Code change snippets:
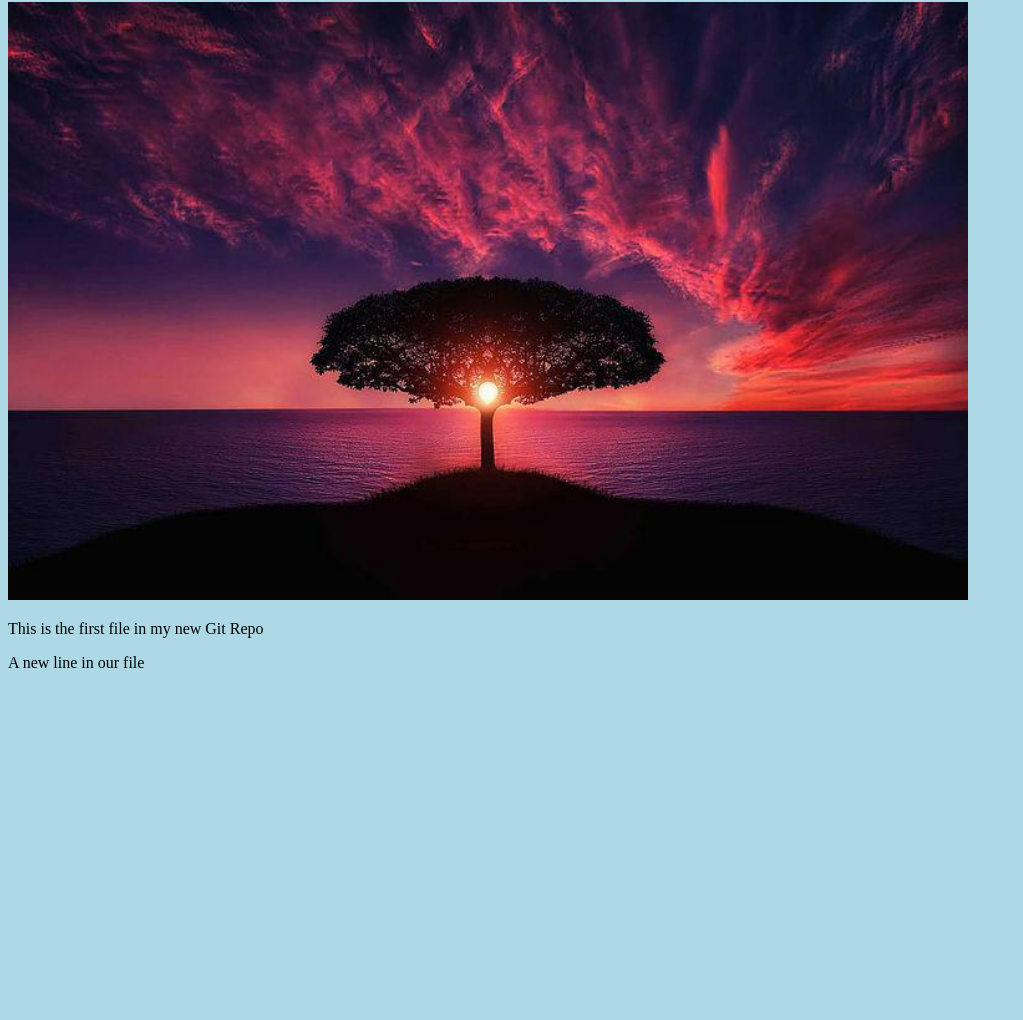
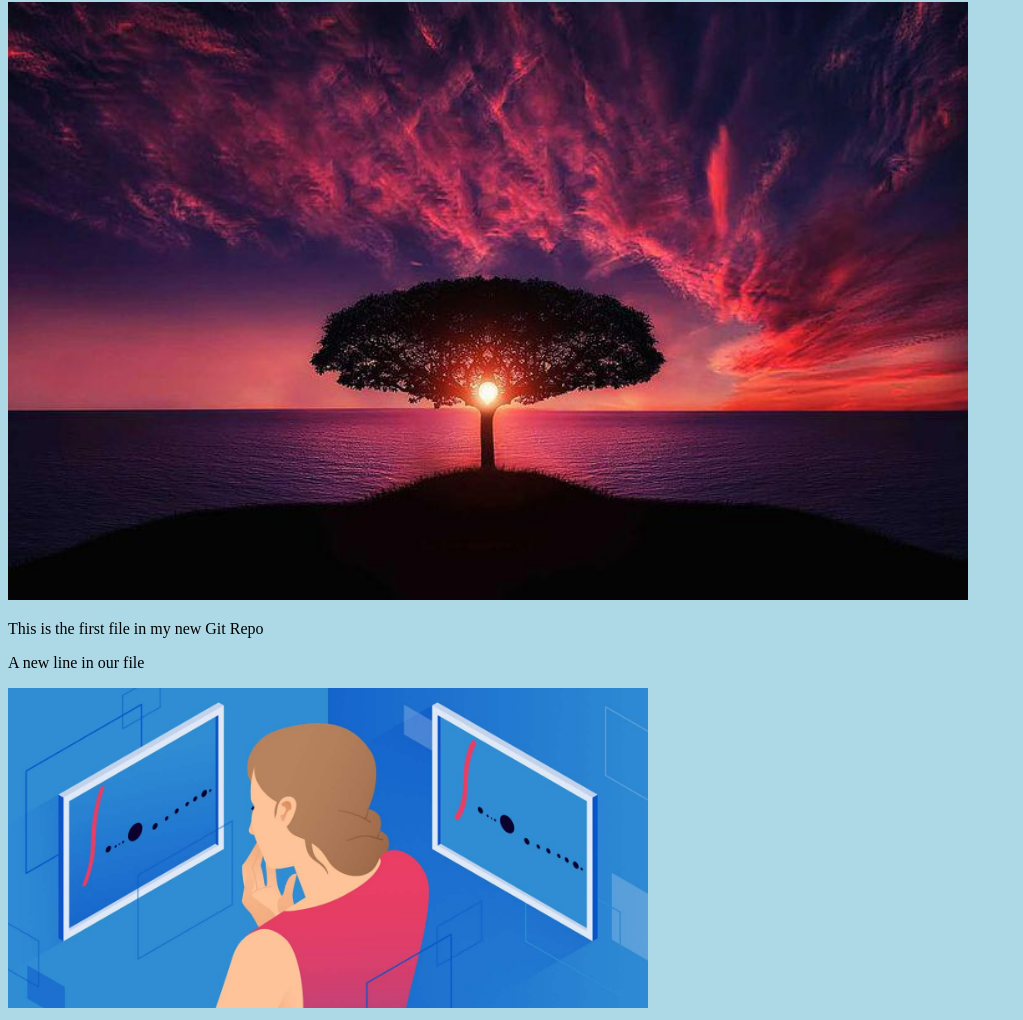
Before and after one commit to svmed2050/test_w3school, a plain HTML site: page index.html in a window 1280 px wide. Shown: the part 78-1098 px from the top of the page, without its empty margins (0-1023 px from the left). Before the commit the page ends 800 px from the top, so only its background shows below. Drawn offline with Linux system fonts and the light colour scheme.

Commit message:
added new image

```diff
--- a/index.html
+++ b/index.html
@@ -17,6 +17,7 @@
   </div>
   <p>This is the first file in my new Git Repo</p>
   <p>A new line in our file</p>
+  <div><img src="./img_hello_git.jpg" alt="Hello Git" style="width:100%;max-width:640px"></div>
 
 </body>
 
```
Also changed, not shown: img_hello_git.jpg (added).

• **What you have to do**
In the records above, locate the line that contains "added new image". Repeat it and every line after it, exactly, and nothing else.

• **Response for this exercise**
added new image

```diff
--- a/index.html
+++ b/index.html
@@ -17,6 +17,7 @@
   </div>
   <p>This is the first file in my new Git Repo</p>
   <p>A new line in our file</p>
+  <div><img src="./img_hello_git.jpg" alt="Hello Git" style="width:100%;max-width:640px"></div>
 
 </body>
 
```
Also changed, not shown: img_hello_git.jpg (added).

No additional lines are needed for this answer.